With his personal life taking on a new direction, Black apparently contemplates no immi-


1991: Lost $3.4 million on revenues of $895.5 million.

Publications: Canada’s largest daily newspaper, The Toronto Star, and 27 community newspapers in southern Ontario. Also publishes a number of other products, including romance books, under its Harlequin Enterprises Ltd. subsidiary.

Share of national daily circulation: 10 percent.

“My great concern,” said publisher David Jolley, “is what the role of the daily newspaper will be now that there is so much competition from other types of media.” The Star has responded with such innovations as Starphone, a service in which readers can choose to hear information ranging from horse racing results to stock-market quotes and soap opera updates by entering different numbers on their Touch-Tone phones. Added Jolley: “We see ourselves not just as an operator of a daily newspaper but as an information provider.”

nent change of course in business. In a speech at York University a year ago, he concluded by quoting Thomson Corp. founder Roy Thomson. When asked why he wanted to buy more newspapers, Thomson replied, “To make more money to buy more newspapers.” Speaking to Maclean’s, Black said that the comment

was a joke. Still, there is clearly more to his feelings for publishing than merely profits. He said that he hopes to improve the newspapers he owns. “I’m trying to inform and enlighten our readers at the same time as I enrich our shareholders,” he declared, adding with a hint of asperity: “I am making a modest contribution to the integrity of the industry, and let me assure you, that is a continuous uphill struggle.”

Notables: Friends say that Black, already one of Canada’s richest men, also takes deep satisfaction from extending his rarefied network of influential connections on both sides of the Atlantic.
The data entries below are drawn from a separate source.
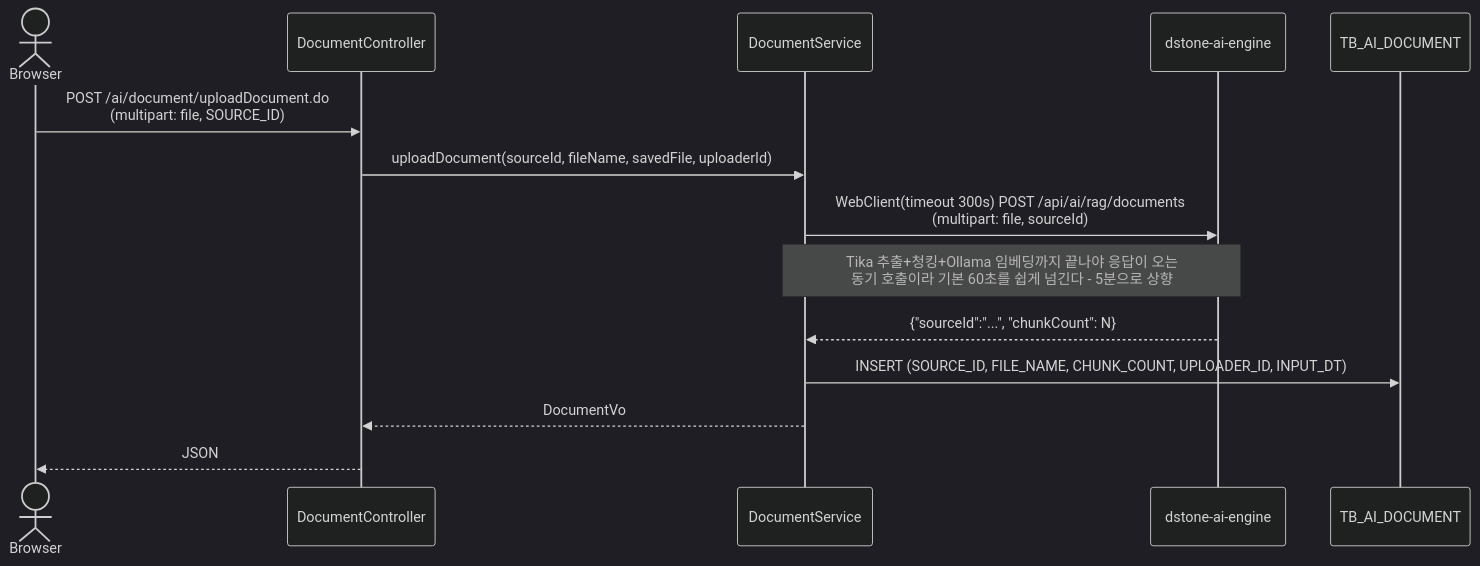
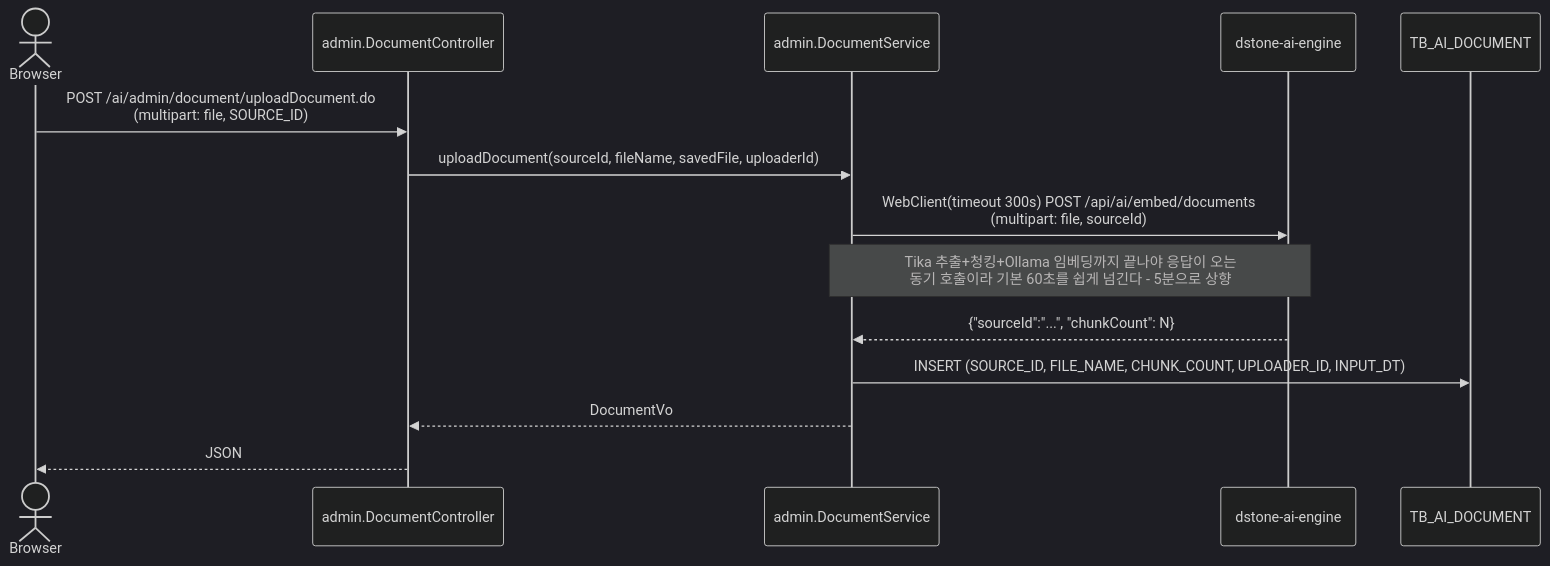
The fourth of 5 diagrams in docs/06.dstone-boot.md (YongSoekChoeng/dstone), drawn with Mermaid (dark theme) before and after one commit. The commit also changed other lines of this file and 53 other files, not shown here.

````diff
--- a/docs/06.dstone-boot.md
+++ b/docs/06.dstone-boot.md
@@ -377,17 +440,17 @@
 ```mermaid
 sequenceDiagram
     actor Browser
-    participant Ctrl as DocumentController
-    participant Svc as DocumentService
+    participant Ctrl as admin.DocumentController
+    participant Svc as admin.DocumentService
     participant Engine as dstone-ai-engine
     participant DB as TB_AI_DOCUMENT
 
-    Browser->>Ctrl: POST /ai/document/uploadDocument.do<br/>(multipart: file, SOURCE_ID)
+    Browser->>Ctrl: POST /ai/admin/document/uploadDocument.do<br/>(multipart: file, SOURCE_ID)
     Ctrl->>Svc: uploadDocument(sourceId, fileName, savedFile, uploaderId)
-    Svc->>Engine: WebClient(timeout 300s) POST /api/ai/rag/documents<br/>(multipart: file, sourceId)
+    Svc->>Engine: WebClient(timeout 300s) POST /api/ai/embed/documents<br/>(multipart: file, sourceId)
     Note over Svc,Engine: Tika 추출+청킹+Ollama 임베딩까지 끝나야 응답이 오는<br/>동기 호출이라 기본 60초를 쉽게 넘긴다 - 5분으로 상향
     Engine-->>Svc: {"sourceId":"...", "chunkCount": N}
     Svc->>DB: INSERT (SOURCE_ID, FILE_NAME, CHUNK_COUNT, UPLOADER_ID, INPUT_DT)
     Svc-->>Ctrl: DocumentVo
     Ctrl-->>Browser: JSON
 ```
````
Hollinger’s so-called international advisory board includes ^ such notables as Thatcher, 5 Henry Kissinger, former lt; British defence minister and ä? past secretary general of § NATO Lord Carrington, finani cier Lord Rothschild, columnist George Will, former chairman of the U.S. Federal Reserve Paul Volker, industrialist Sir James Goldsmith and National Review editor William F. Buckley Jr. Remarked Jackman: “I collect toy soldiers, he collects those people.”

Black denied, however, that his interest in powerful company extends to a desire to acquire a title, as two earlier Canadian press barons did. He is already a member of the Queen’s Privy Council, having received that honor from Prime Minister Brian Mulroney earlier this year. But he notes that he would have to give up his Canadian citizenship if he were to follow in the steps of Canadian-born press lords Beaverbrook (formerly Max Aitken) and Thomson. “I have no need for any name other than my own,” he declared. “I cannot say absolutely that I would not accept [a title] if one were offered because the quality of the debates in the House of Lords is very high and I would enjoy participating.” As for the most common method of acquiring a title, buying one, Black is disdainful. “No title you can buy is worth having,” he said. But if nothing else, Black’s fondness for surrounding himself with influential world figures indicates that he has not entirely outgrown his youthful enthusiasms. Napoleon also enjoyed peopling the Imperial French court with the brightest lights of his day.